Overclocking

Overclockers: Don’t Skimp on Stress Testing!

Overclocking is so pervasive that CPU, RAM and motherboard manufacturers cater to it. Modern CPUs are smart enough to self-throttle if they reach a critical temperature, making it safer than it once was. Further, power-saving technologies such as core parking and frequency scaling help resist thermal build-up. Given this, you can probably get away with overclocking, to a point, and likely can take it farther than you should!

It is not unreasonable for gamers and PC enthusiasts to overclock their systems. Although few games have a CPU bottleneck, when the CPU is utilized, you want it to be as fast as possible. However, since that CPU use typically occurs in bursts, systemic problems with an overclock may never manifest during normal use.

This means that you can overclock a system to the point where it is not actually sable, but you don’t see those problems manifest in everyday use. The lurking stability problems can be anything from thermal throttling, resulting in lower performance, to crashes and BSODs.

Overclockers should weigh their decision to do so. The marginal gain in performance comes at the price of a potentially less consistent and reliable system.

Those that insist on over-clocking should run thorough stress tests. This would include multiple types of sustained loads. A properly configured PC should be able to withstand a full CPU and GPU load indefinitely, without thermal throttling. I recommend each stress test be run for at least 12 hours.

After these stress tests, you can be more confident in the stability of your overclocked hardware. Even so, you should not be 100% confident. If you do experience unexplained crashes or BSODs, overclocking should be removed until you’ve verified the issue also occurs at stock frequencies.

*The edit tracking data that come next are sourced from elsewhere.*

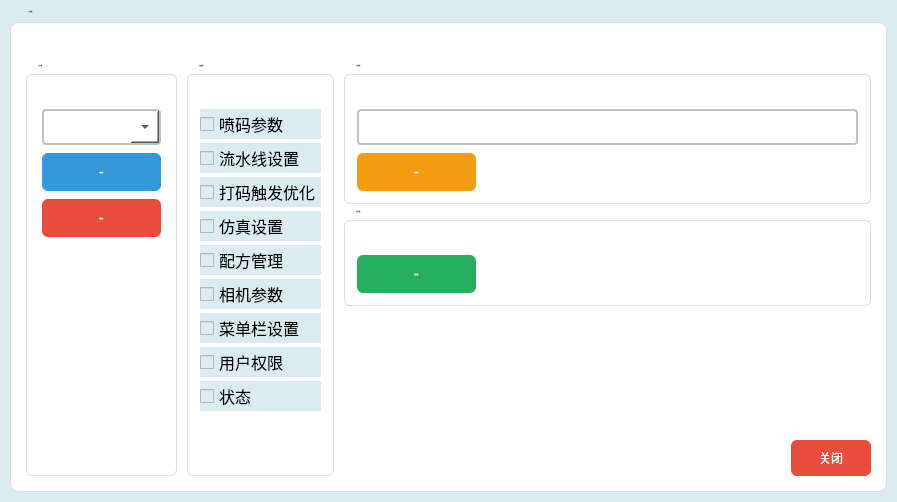
This is librecad/src/OCRdemo/user.ui in Hcj1108/Librecad_AFP5000 as Qt 5 draws it before an edit. The edited form follows.
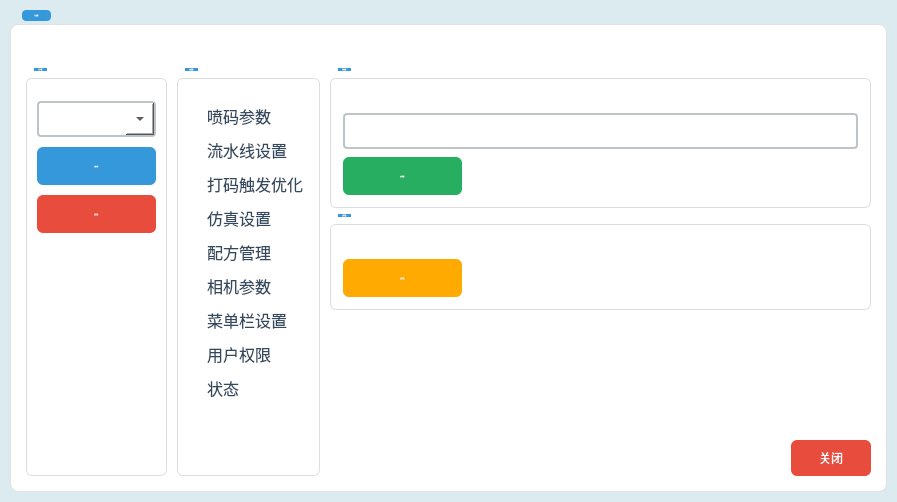
This is the edited form. Icons and pictures are not drawn.

```diff
--- a/librecad/src/OCRdemo/user.ui
+++ b/librecad/src/OCRdemo/user.ui
@@ -73,8 +73,8 @@
            </font>
           </property>
           <property name="styleSheet">
-           <string notr="true">QGroupBox{font: bold 14px &quot;Microsoft YaHei&quot;; color: #2c3e50; border: 1px solid #dcdde1; border-radius: 8px; margin-top: 12px; padding-top: 16px; background: #ffffff;}
-QGroupBox::title{subcontrol-origin: margin; left: 12px; padding: 0 6px;}</string>
+           <string notr="true">QGroupBox{font: bold 14px &quot;Microsoft YaHei&quot;; color: #2c3e50; border: 1px solid #e0e0e0; border-radius: 8px; margin-top: 14px; padding-top: 18px; background: #ffffff;}
+QGroupBox::title{subcontrol-origin: margin; left: 12px; padding: 4px 12px; background: #3498db; color: white; border-radius: 4px;}</string>
           </property>
           <property name="title">
            <string>用户设置</string>
@@ -114,19 +114,19 @@
              </property>
              <layout class="QVBoxLayout" name="userListLayout">
               <property name="spacing">
-               <number>8</number>
+               <number>10</number>
               </property>
               <property name="leftMargin">
-               <number>15</number>
+               <number>10</number>
               </property>
               <property name="topMargin">
-               <number>22</number>
+               <number>10</number>
               </property>
               <property name="rightMargin">
-               <number>15</number>
+               <number>10</number>
               </property>
               <property name="bottomMargin">
-               <number>15</number>
+               <number>10</number>
               </property>
               <item>
                <widget class="QComboBox" name="comboBox_2">
@@ -289,13 +289,13 @@
                <number>4</number>
               </property>
               <property name="leftMargin">
-               <number>12</number>
+               <number>10</number>
               </property>
               <property name="topMargin">
-               <number>22</number>
+               <number>10</number>
               </property>
               <property name="rightMargin">
-               <number>12</number>
+               <number>10</number>
               </property>
               <property name="bottomMargin">
                <number>10</number>
@@ -308,6 +308,9 @@
                   <pointsize>12</pointsize>
                  </font>
                 </property>
+                <property name="styleSheet">
+                 <string notr="true">color: #34495e; background: transparent;</string>
+                </property>
                 <property name="text">
                  <string>喷码参数</string>
                 </property>
@@ -321,6 +324,9 @@
                   <pointsize>12</pointsize>
                  </font>
                 </property>
+                <property name="styleSheet">
+                 <string notr="true">color: #34495e; background: transparent;</string>
+                </property>
                 <property name="text">
                  <string>流水线设置</string>
                 </property>
@@ -334,6 +340,9 @@
                   <pointsize>12</pointsize>
                  </font>
                 </property>
+                <property name="styleSheet">
+                 <string notr="true">color: #34495e; background: transparent;</string>
+                </property>
                 <property name="text">
                  <string>打码触发优化</string>
                 </property>
@@ -347,6 +356,9 @@
                   <pointsize>12</pointsize>
                  </font>
                 </property>
+                <property name="styleSheet">
+                 <string notr="true">color: #34495e; background: transparent;</string>
+                </property>
                 <property name="text">
                  <string>仿真设置</string>
                 </property>
@@ -360,6 +372,9 @@
                   <pointsize>12</pointsize>
                  </font>
                 </property>
+                <property name="styleSheet">
+                 <string notr="true">color: #34495e; background: transparent;</string>
+                </property>
                 <property name="text">
                  <string>配方管理</string>
                 </property>
@@ -373,6 +388,9 @@
                   <pointsize>12</pointsize>
                  </font>
                 </property>
+                <property name="styleSheet">
+                 <string notr="true">color: #34495e; background: transparent;</string>
+                </property>
                 <property name="text">
                  <string>相机参数</string>
                 </property>
@@ -386,6 +404,9 @@
                   <pointsize>12</pointsize>
                  </font>
                 </property>
+                <property name="styleSheet">
+                 <string notr="true">color: #34495e; background: transparent;</string>
+                </property>
                 <property name="text">
                  <string>菜单栏设置</string>
                 </property>
@@ -399,6 +420,9 @@
                   <pointsize>12</pointsize>
                  </font>
                 </property>
+                <property name="styleSheet">
+                 <string notr="true">color: #34495e; background: transparent;</string>
+                </property>
                 <property name="text">
                  <string>用户权限</string>
                 </property>
@@ -412,6 +436,9 @@
                   <pointsize>12</pointsize>
                  </font>
                 </property>
+                <property name="styleSheet">
+                 <string notr="true">color: #34495e; background: transparent;</string>
+                </property>
                 <property name="text">
                  <string>状态</string>
                 </property>
@@ -519,8 +546,9 @@
                    </font>
                   </property>
                   <property name="styleSheet">
-                   <string notr="true">QToolButton{font: bold 12px &quot;Microsoft YaHei&quot;; background: #f39c12; color: white; border-radius: 6px; padding: 8px 16px;}
-QToolButton:hover{background: #e67e22;}</string>
+                   <string notr="true">QToolButton{font: bold 12px &quot;Microsoft YaHei&quot;; background: #27ae60; color: white; border-radius: 6px; padding: 8px 16px;}
+QToolButton:hover{background: #e67e22;}
+</string>
                   </property>
                   <property name="text">
                    <string>修改密码</string>
@@ -599,8 +627,9 @@
                    </font>
                   </property>
                   <property name="styleSheet">
-                   <string notr="true">QToolButton{font: bold 12px &quot;Microsoft YaHei&quot;; background: #27ae60; color: white; border-radius: 6px; padding: 8px 16px;}
-QToolButton:hover{background: #229954;}</string>
+                   <string notr="true">QToolButton{font: bold 12px &quot;Microsoft YaHei&quot;; background: #ffaa00; color: white; border-radius: 6px; padding: 8px 16px;}
+QToolButton:hover{background: #229954;}
+</string>
                   </property>
                   <property name="text">
                    <string>固件升级</string>
```
Left out of the diff: 31 changed lines with no effect on the pictures.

Overclocking can be useful and fun, but be sure to do it right and don’t skimp on the stress tests, else you may end up with more headaches than it’s worth!